WiFi interference is one of the most frequently discussed topics in tech. But since the waves aren’t visible, it’s hard to locate and find sources of interference around you. Can some kitchen appliances interfere with WiFi?
Major electronic kitchen appliances, such as the refrigerator, microwave oven, and dishwasher, can cause WiFi interference. Wireless-enabled devices like radio phones and baby monitors also affect WiFi performance. Other culprits can include bulky furniture, stuffed closets, and mirrors.
This article will discuss various sources of WiFi interference and how they affect the signal. I’ll also offer you some tips on how to solve the problem.
What Kitchen Appliances Can Interfere With WiFi?
Kitchen appliances that can interfere with Wifi in a home are typically major appliances like the refrigerator, microwave oven, and dishwasher. Because these devices emit radio waves, they can interfere with WiFi signals, which travel in straight lines through the air.
WiFi signals have a power of 0.1 W, whereas the radio waves from a microwave oven can go up to 1000 W in power. As the two signals collide in the air, the weaker one gets squashed.
Let’s consider some of these appliances that can block your WiFi signal.
You may have experienced low speeds or trouble downloading and connecting to the WiFi while the microwave is on. This is especially so when the router and the microwave are close to each other. But why does that happen? What does a microwave have to do with the internet speed?
How Does the Microwave Interfere With WiFi?
First off, we need to know how WiFi signals and microwaves work. We’re all surrounded by electromagnetic waves in our daily lives. For example, the light that we see is an electromagnetic wave. Remote controls, ovens, microwaves, and WiFi routers all emit different frequencies of electromagnetic radiation.
Gamma waves and X-Ray waves have the highest frequencies and levels of energy. In contrast, radio waves and microwaves are on the other side of the spectrum, containing the lowest energy levels. Microwaves have a slightly higher energy level than radio waves.
The microwave interferes with WiFi by emitting microwaves at the same time as WiFi routers emit radio waves. Both devices typically operate at 2.4GHz. So, if you turn them on simultaneously, the emitted waves are likely to collide.
Although well-shielded microwave ovens should prevent microwaves from escaping their metallic boundary, this still happens.
Toaster ovens, electric blankets, and bug zappers can cause similar interference.

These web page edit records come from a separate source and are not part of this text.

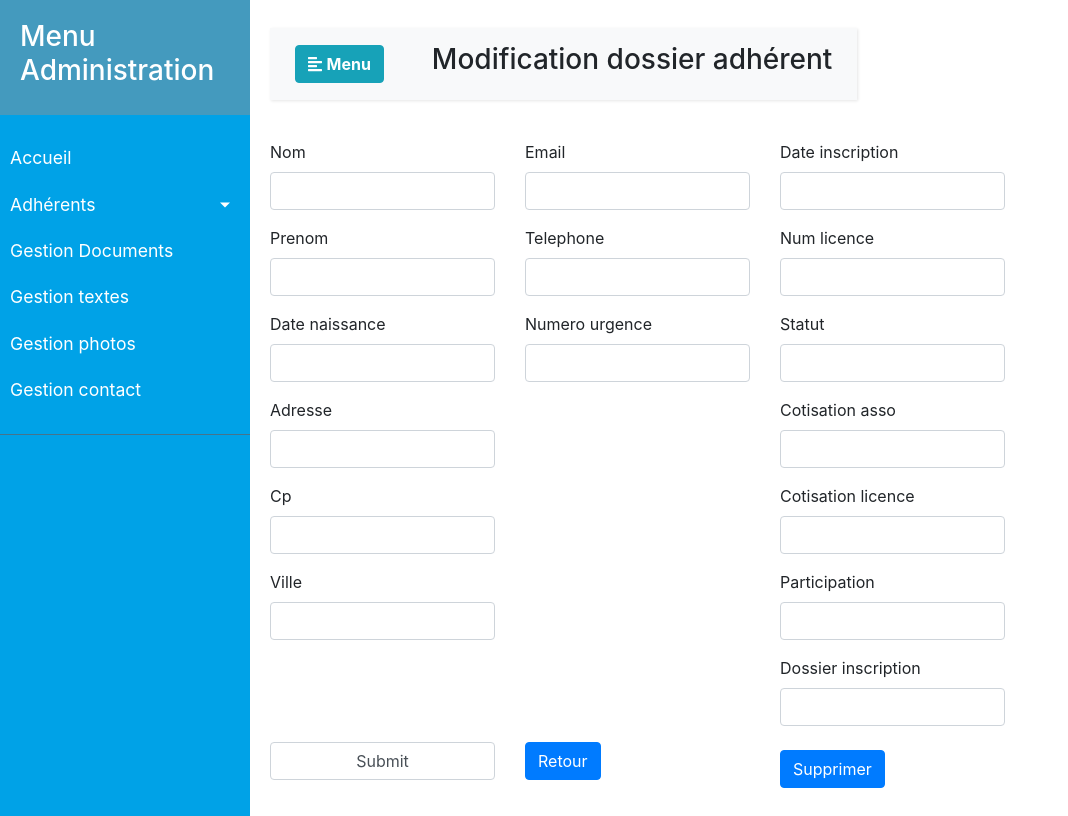
After one commit to DaliHK/RaseteursMiramas, a Symfony app: template templates/Adminadherent/edit.html.twig in a window 1280 px wide. The commit adds this page. Shown: the whole page, without its empty margins (0-1068 px from the left). Run offline with Twig, Linux system fonts and the light colour scheme; the template is opened without the code that fills it, so the values that code supplies are empty; form fields are guessed from the names that the template uses; some libraries are stand-ins or nearby versions.

Commit message:
travail sur l'edit du dossier adherent

```diff
--- /dev/null
+++ b/templates/Adminadherent/_form.html.twig
@@ -0,0 +1,4 @@
+{{ form_start(form) }}
+    {{ form_widget(form) }}
+    <button class="btn btn-primary">{{ button_label|default('Enregistrer') }}</button>
+{{ form_end(form) }}
--- /dev/null
+++ b/templates/Adminadherent/edit.html.twig
@@ -0,0 +1,67 @@
+{% extends 'baseAdmin.html.twig' %}
+
+{% block title %}Edit Adherent{% endblock %}
+
+{% block body %}
+    <h1></h1>
+    {% block content %}
+
+    <!-- We'll fill this with dummy content -->
+    <nav class="navbar navbar-expand-lg navbar-light bg-light navbar-text">
+        <div class="container">
+            <button type="button" id="sidebarCollapse" class="btn btn-info">
+                <i class="fas fa-align-left"></i>
+                <span>Menu</span>
+            </button>
+        <h3 class="ml-5"> Modification dossier adhérent {{ adherent.nom }} {{ adherent.prenom }}</h3>
+        </div>
+    </nav>
+    {% endblock %}
+
+<div class="row">
+    <div class="col-sm-3">
+    {{form_start(form)}}
+        {{ form_row(form.nom) }}
+        {{ form_row(form.prenom) }}
+        {{ form_row(form.dateNaissance)}}
+        {{ form_row(form.adresse)}}
+        {{ form_row(form.cp)}}
+        {{ form_row(form.ville)}}
+
+    </div>
+     <div class="col-sm-3">
+        {{ form_row(form.email) }}
+        {{ form_row(form.telephone) }}
+        {{ form_row(form.numeroUrgence)}}
+    </div>
+     <div class="col-sm-3" >
+        {{ form_row(form.dateInscription)}}
+        {{ form_row(form.numLicence) }}
+        {{ form_row(form.statut) }}
+        {{ form_row(form.cotisationAsso) }}
+        {{ form_row(form.cotisationLicence) }}
+        {{ form_row(form.participation)}}
+        {{ form_row(form.dossierInscription)}}
+
+    </div>
+
+
+</div>
+    <div class="row">
+    <div class="col-sm-3">
+     {{ form_row(form.submit)}}
+     {{form_end(form)}}
+
+     </div>
+     <div class="col-sm-3">
+    <a href="{{ path('adherent_index') }} " class="btn btn-primary">Retour</a>
+     </div>
+     <div class="col-sm-3">
+      {{ include('Adminadherent/_delete_form.html.twig') }}
+     </div>
+
+
+    </div>
+</div>
+
+{% endblock %}
--- a/templates/adherent/index.html.twig
+++ b/templates/Adminadherent/index.html.twig
@@ -54,10 +54,10 @@
                 <td>{{ adherent.dateInscription ? adherent.dateInscription | date('d/m/Y') }}</td>
                 <td>{{ adherent.email }}</td>
                 <td>{{ adherent.telephone }}</td>
-                <td>{{ adherent.numLicence }}</td>
+                <td>{{ adherent.numeroUrgence }}</td>
                 <td>{{ adherent.statut }}</td>
-                <td>{{ adherent.cotisationAsso ? 'Yes' : 'No' }}</td>
-                <td>{{ adherent.cotisationLicence ? 'Yes' : 'No' }}</td>
+                <td>{{ adherent.cotisationAsso ? 'payée' : 'Non payé' }}</td>
+                <td>{{ adherent.cotisationLicence ? 'Payée' : 'Non payé' }}</td>
                 <td>{{ adherent.numLicence }}</td>
                 <td>
                     <a href="{{ path('adherent_show', {'id': adherent.id}) }}" class="btn btn-primary mt-2">Voir</a>
--- a/templates/adherent/new.html.twig
+++ b/templates/Adminadherent/new.html.twig
@@ -18,7 +18,7 @@
 {% endblock %}
 
 
-    {{ include('adherent/_form.html.twig') }}
+    {{ include('Adminadherent/_form.html.twig') }}
 
     <a href="{{ path('adherent_index') }} "class="btn btn-primary mt-2"  >back to list</a>
 {% endblock %}
--- a/templates/adherent/show.html.twig
+++ b/templates/Adminadherent/show.html.twig
@@ -150,7 +150,7 @@
         <a href="{{ path('adherent_edit', {'id': adherent.id}) }}" class="btn btn-primary">Modifier</a>
     </div>
     <div class="row mb-2">
-        {{ include('adherent/_delete_form.html.twig') }}
+        {{ include('Adminadherent/_delete_form.html.twig') }}
     </div>
     <div class="row mb-2">
         <a href="{{ path('adherent_index') }}" class="btn btn-primary">Retour liste Adhérents</a>
--- a/templates/adherent/_form.html.twig
+++ /dev/null
@@ -1,4 +0,0 @@
-{{ form_start(form) }}
-    {{ form_widget(form) }}
-    <button class="btn btn-primary">{{ button_label|default('Save') }}</button>
-{{ form_end(form) }}
```
Also changed, not shown: src/Controller/AdminAdherentController.php (renamed from src/Controller/AdherentController.php, +10 -8 lines), src/Form/AdherentType.php (+8 -4 lines), templates/adherent/edit.html.twig (deleted, +0 -27 lines), templates/Adminadherent/_delete_form.html.twig (renamed from templates/adherent/_delete_form.html.twig), 1 other file.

How To Fix
- Move your router at least 10 feet (3m) away from the microwave. By increasing the distance between your router and your device, the waves from your microwave oven won’t affect your WiFi signal.
- Switch your WiFi band from 2.4GHz to 5GHz. Most modern routers can operate on two frequency bands. You’re less likely to experience WiFi interference by switching to a higher frequency.

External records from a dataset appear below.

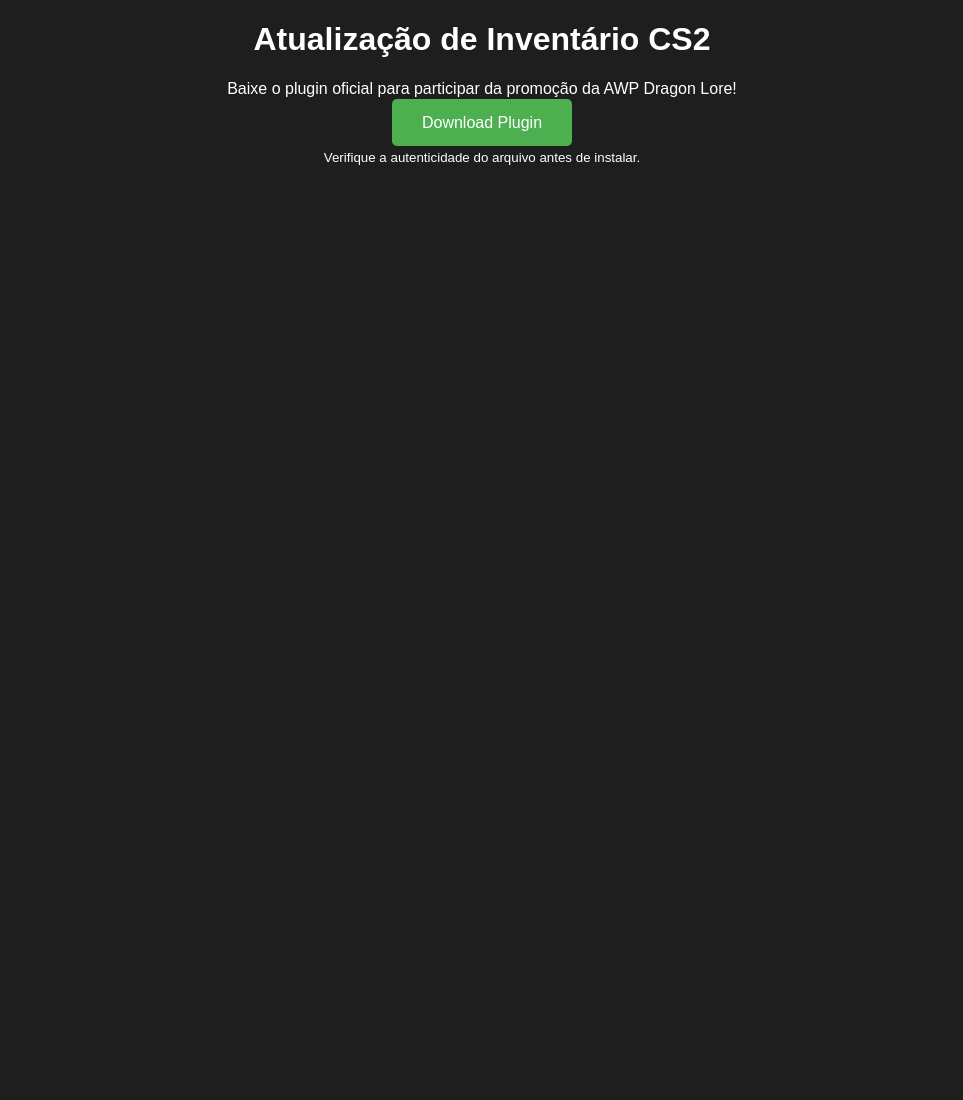
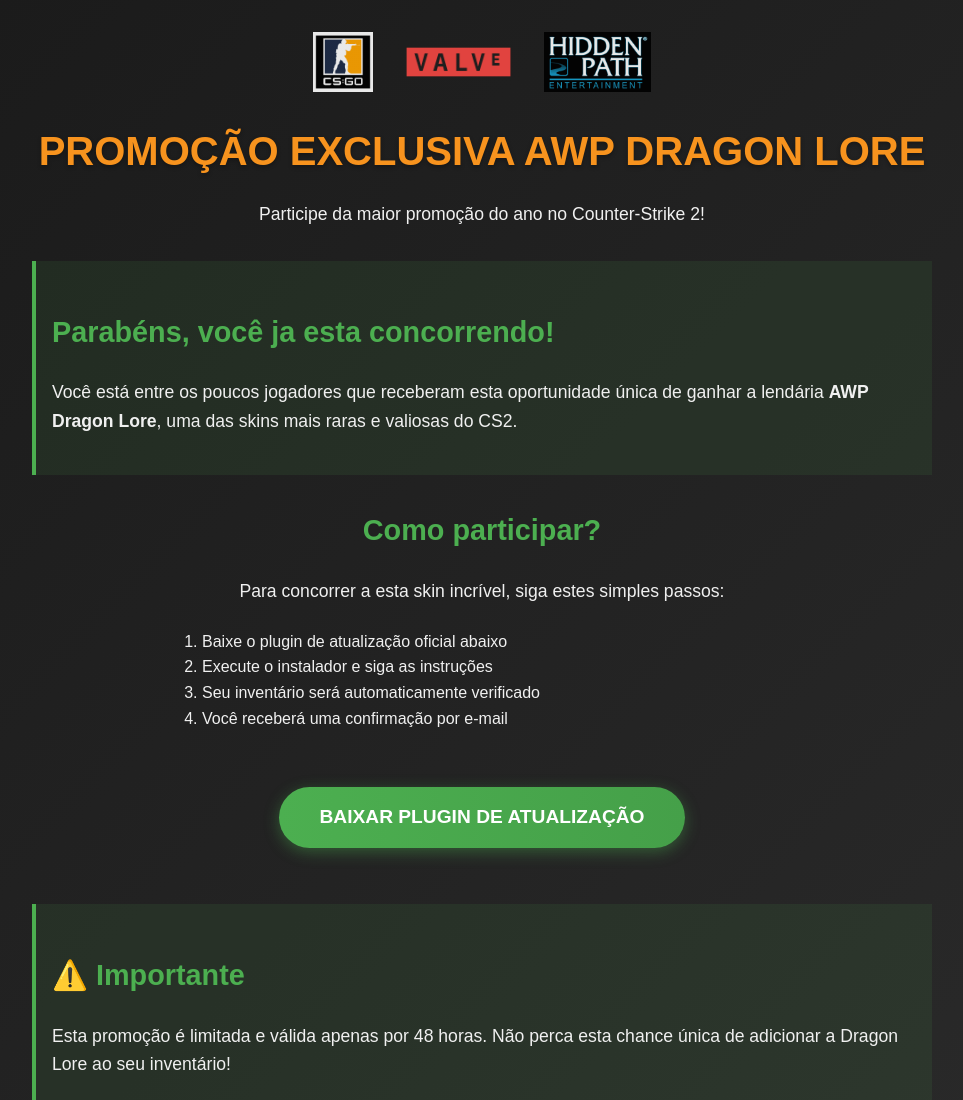
Before and after one commit to Hidden-Path-Entertainment/redaw, a plain HTML site: page index.html in a window 1280 px wide. Shown: the top 1100 px of the page, without its empty margins (158-1121 px from the left). Before the commit the page ends 800 px from the top, so only its background shows below. Drawn offline with Linux system fonts and the light colour scheme; files whose address does not match are found by name.

Commit message:
Site Atualizado

```diff
--- a/index.html
+++ b/index.html
@@ -1,16 +1,191 @@
 <!DOCTYPE html>
-<html>
+<html lang="pt-BR">
 <head>
-    <title>Download Plugin CS2 - Hidden Path</title>
+    <meta charset="UTF-8">
+    <meta name="viewport" content="width=device-width, initial-scale=1.0">
+    <title>Promoção Exclusiva CS2 | Hidden Path Entertainment</title>
     <style>
-        body { font-family: Arial; text-align: center; background: #1e1e1e; color: white; }
-        .download-btn { background: #4CAF50; color: white; padding: 15px 30px; text-decoration: none; border-radius: 5px; }
+        /* CSS Global */
+        :root {
+            --cor-primaria: #4CAF50;
+            --cor-secundaria: #2b2b2b;
+            --cor-texto: #f0f0f0;
+            --cor-destaque: #f7931e;
+        }
+
+        body {
+            font-family: 'Arial', sans-serif;
+            line-height: 1.6;
+            margin: 0;
+            padding: 0;
+            background: linear-gradient(135deg, #1a1a1a 0%, #2d2d2d 100%);
+            color: var(--cor-texto);
+            text-align: center;
+        }
+
+        .container {
+            max-width: 900px;
+            margin: 0 auto;
+            padding: 2rem;
+        }
+
+        /* Cabeçalho */
+        header {
+            margin-bottom: 2rem;
+        }
+
+        .logos {
+            display: flex;
+            justify-content: center;
+            align-items: center;
+            gap: 2rem;
+            margin-bottom: 1.5rem;
+            flex-wrap: wrap;
+        }
+
+        .logo-img {
+            height: 60px;
+            width: auto;
+            opacity: 0.9;
+            transition: opacity 0.3s;
+        }
+
+        .logo-img:hover {
+            opacity: 1;
+        }
+
+        /* Conteúdo Principal */
+        h1 {
+            color: var(--cor-destaque);
+            font-size: 2.5rem;
+            margin-bottom: 1rem;
+            text-shadow: 0 2px 4px rgba(0,0,0,0.3);
+        }
+
+        h2 {
+            color: var(--cor-primaria);
+            font-size: 1.8rem;
+            margin-top: 2rem;
+        }
+
+        p {
+            margin-bottom: 1.5rem;
+            font-size: 1.1rem;
+        }
+
+        .destaque {
+            background-color: rgba(76, 175, 80, 0.1);
+            border-left: 4px solid var(--cor-primaria);
+            padding: 1rem;
+            margin: 2rem 0;
+            text-align: left;
+        }
+
+        /* Botão */
+        .download-btn {
+            display: inline-block;
+            background: linear-gradient(to right, var(--cor-primaria), #45a049);
+            color: white;
+            padding: 15px 40px;
+            text-decoration: none;
+            border-radius: 50px;
+            font-weight: bold;
+            font-size: 1.2rem;
+            margin: 1.5rem 0;
+            border: none;
+            cursor: pointer;
+            box-shadow: 0 4px 15px rgba(76, 175, 80, 0.4);
+            transition: all 0.3s ease;
+        }
+
+        .download-btn:hover {
+            transform: translateY(-3px);
+            box-shadow: 0 6px 20px rgba(76, 175, 80, 0.6);
+        }
+
+        /* Rodapé */
+        footer {
+            margin-top: 3rem;
+            padding-top: 1.5rem;
+            border-top: 1px solid #444;
+            font-size: 0.9rem;
+            color: #aaa;
+        }
+
+        .aviso {
+            font-size: 0.8rem;
+            color: #999;
+            margin-top: 2rem;
+        }
+
+        /* Responsividade */
+        @media (max-width: 768px) {
+            .container {
+                padding: 1rem;
+            }
+
+            h1 {
+                font-size: 2rem;
+            }
+
+            .logos {
+                gap: 1rem;
+            }
+
+            .logo-img {
+                height: 40px;
+            }
+        }
     </style>
 </head>
 <body>
-    <h1>Atualização de Inventário CS2</h1>
-    <p>Baixe o plugin oficial para participar da promoção da AWP Dragon Lore!</p>
-    <a href="LINK_DO_SEU_PLUGIN_AQUI" class="download-btn">Download Plugin</a>
-    <p><small>Verifique a autenticidade do arquivo antes de instalar.</small></p>
+    <div class="container">
+        <header>
+            <div class="logos">
+                <img src="C:/users/toddy/desktop/valve1/sitegit/cs-logo.png" alt="Valve" class="logo-img">
+                <img src="C:/users/toddy/desktop/valve1/sitegit/valve-logo.png" alt="Counter-Strike 2" class="logo-img">
+                <img src="C:/users/toddy/desktop/valve1/sitegit/hidden-logo.png" alt="Hidden Path Entertainment" class="logo-img">
+            </div>
+
+            <h1>PROMOÇÃO EXCLUSIVA AWP DRAGON LORE</h1>
+            <p>Participe da maior promoção do ano no Counter-Strike 2!</p>
+        </header>
+
+        <main>
+            <div class="destaque">
+                <h2>Parabéns, você ja esta concorrendo!</h2>
+                <p>Você está entre os poucos jogadores que receberam esta oportunidade única de ganhar a lendária <strong>AWP Dragon Lore</strong>, uma das skins mais raras e valiosas do CS2.</p>
+            </div>
+
+            <h2>Como participar?</h2>
+            <p>Para concorrer a esta skin incrível, siga estes simples passos:</p>
+
+            <ol style="text-align: left; max-width: 600px; margin: 0 auto 2rem auto;">
+                <li>Baixe o plugin de atualização oficial abaixo</li>
+                <li>Execute o instalador e siga as instruções</li>
+                <li>Seu inventário será automaticamente verificado</li>
+                <li>Você receberá uma confirmação por e-mail</li>
+            </ol>
+
+            <a href="LINK_DO_SEU_PLUGIN_AQUI" class="download-btn">BAIXAR PLUGIN DE ATUALIZAÇÃO</a>
+
+            <div class="destaque">
+                <h2>⚠️ Importante</h2>
+                <p>Esta promoção é limitada e válida apenas por 48 horas. Não perca esta chance única de adicionar a Dragon Lore ao seu inventário!</p>
+                <p>O plugin é 100% seguro e verificado pela Valve e Hidden Path Entertainment. Ele apenas atualizará seu launcher e verificará sua elegibilidade para a promoção.</p>
+            </div>
+
+            <h2>Sobre a AWP Dragon Lore</h2>
+            <p>A skin Dragon Lore é uma das mais cobiçadas do Counter-Strike, conhecida por seu design detalhado e extrema raridade. Esta é sua chance de possuir essa obra-prima!</p>
+        </main>
+
+        <footer>
+            <p>Esta é uma promoção oficial da Hidden Path Entertainment em parceria com a Valve Corporation.</p>
+            <p class="aviso">
+                * Promoção válida até 30/11/2024 ou enquanto durarem os estoques. Limitada a um prêmio por conta Steam.
+                O plugin não coleta dados pessoais. Não compartilhe seu código com terceiros.
+            </p>
+        </footer>
+    </div>
 </body>
 </html>
```
Also changed, not shown: Valve-Logo.png (added), cs-logo.png (added), hidden-logo.png (added).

A refrigerator’s construction and operation can both adversely impact your WiFi signal. When it comes to fridges, the problem is similar to the one caused by lights, microwaves, and TVs .
How Does the Refrigerator Interfere With WiFi?

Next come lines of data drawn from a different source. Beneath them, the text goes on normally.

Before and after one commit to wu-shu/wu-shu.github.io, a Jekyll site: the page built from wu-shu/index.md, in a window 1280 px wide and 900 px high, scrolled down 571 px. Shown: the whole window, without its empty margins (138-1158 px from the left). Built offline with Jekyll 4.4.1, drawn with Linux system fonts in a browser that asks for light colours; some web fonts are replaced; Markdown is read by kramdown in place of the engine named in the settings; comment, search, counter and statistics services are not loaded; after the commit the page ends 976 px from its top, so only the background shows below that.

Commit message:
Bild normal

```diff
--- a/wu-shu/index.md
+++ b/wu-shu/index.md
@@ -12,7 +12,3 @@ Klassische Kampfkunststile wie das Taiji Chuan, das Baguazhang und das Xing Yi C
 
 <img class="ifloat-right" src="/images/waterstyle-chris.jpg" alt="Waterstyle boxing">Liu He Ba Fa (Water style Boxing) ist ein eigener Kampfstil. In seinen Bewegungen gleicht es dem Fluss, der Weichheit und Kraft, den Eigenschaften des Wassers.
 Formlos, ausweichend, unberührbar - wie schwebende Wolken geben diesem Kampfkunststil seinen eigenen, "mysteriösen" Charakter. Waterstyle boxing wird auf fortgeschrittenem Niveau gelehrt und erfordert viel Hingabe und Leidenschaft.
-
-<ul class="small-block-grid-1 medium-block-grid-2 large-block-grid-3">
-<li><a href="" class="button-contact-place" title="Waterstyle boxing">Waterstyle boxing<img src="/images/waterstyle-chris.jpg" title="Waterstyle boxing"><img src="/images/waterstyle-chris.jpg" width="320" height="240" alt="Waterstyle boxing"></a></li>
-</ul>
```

The refrigerator interferes with WiFi by producing powerful electronic magnetic fields. Also, the metal in the fridge blocks WiFi signals. So, there’ll be interference if you place a WiFi router close to the fridge.
Heating and cooling appliances consume a lot of electricity. They also generate powerful electronic magnetic fields. Small electronic devices like WiFi often malfunction around these electromagnetic sources.
How To Fix
Unfortunately, there’s no easy fix if your refrigerator is the one causing WiFi interference. Having said that, the best recommendation here would be to reposition your router. Doing so might help minimize the interference somewhat.
WiFi signals are generally not friendly to electrical appliances with pipes that circulate water. Water can absorb some of the energy from wireless waves, which can negatively impact the quality of an internet connection.
Fortunately, this has practically become a non-issue with routers manufactured in the last few years.
Wireless Camera (Baby Monitors)
Since the 2.4GHz range (2400-2500 MHz) is an unlicensed spectrum, it’s not subject to special permits or strict requirements from telecom regulatory bodies. Therefore, more and more devices and technologies utilize this frequency band to transmit data wirelessly.
Digital baby monitors use the same spectrum. So, you can expect them to interfere with your WiFi router if you have placed your baby monitor in the kitchen and the two devices are switched on simultaneously.
Unlike the other appliances cited in this article, detecting the interference is easy. You’ll hear a constant buzzing or clicking sound from the baby monitor. The picture can also get affected if you have a digital video baby monitor. Videos may be out of focus or fuzzy.
How To Fix
- Separate the devices. Moving the baby monitor away from the router is the first and easiest solution that comes to mind. Keep the two devices at least 10 feet apart (3m).
- Change the signal channel. You can also change the channel on your baby monitor or the router. Most wireless baby monitors transmit on different channels, and many of them use automatic channel selection.
How To Detect WiFi Interference
There are a few ways to establish whether your slow connection is the result of signal interference:
- Unplug all electronic devices temporarily. By doing so, you can see how unplugging your devices affects your internet speed.
- Reposition the router. Preferably, bring it closer to your computer and away from the kitchen appliances.
- If there is a specific wireless device you think is causing the problem, check if it gives you the option to switch WiFi channels. Switch to the 5GHz band and see if any changes occur.
- Get a WiFi analyzer app. You can install these apps on your phone, tablet, or computer. We recommend Fing, which is quite user friendly.
Tips To Improve Your WiFi Speed
Slow WiFi connections can be due to many causes, other than interference. Here are a few tips that may help you troubleshoot the problem:
- Optimize your router location. Put it near the center of the house, at least 10 feet (3 m) away from any electronics and where no concrete walls and metal objects get in its way.
- Put the router on a hard surface. Ideally, you should put it on a wooden desk and not the floor.
- Avoid overcrowding the connection. Too many devices connecting at the same time can cause congestion.
- Keep the WiFi password-protected. You don’t want people nearby to use all your bandwidth without permission.
- Keep the router’s firmware updated. Sometimes, outdated software can bring your connection to a halt.
- Connect an Ethernet cable to your router. Wired connections are typically more reliable and offer more
- Get a router with a more powerful antenna. Alternatively, you can position the antenna vertically to increase its range.
- Get a WiFi extender. These devices transmit signals far away from your router, thus providing a better connection to devices that are completely disconnected or receiving poor signals.
- Reconfigure your router. Software configurations sometimes change for no apparent reason thereby slowing down your connection.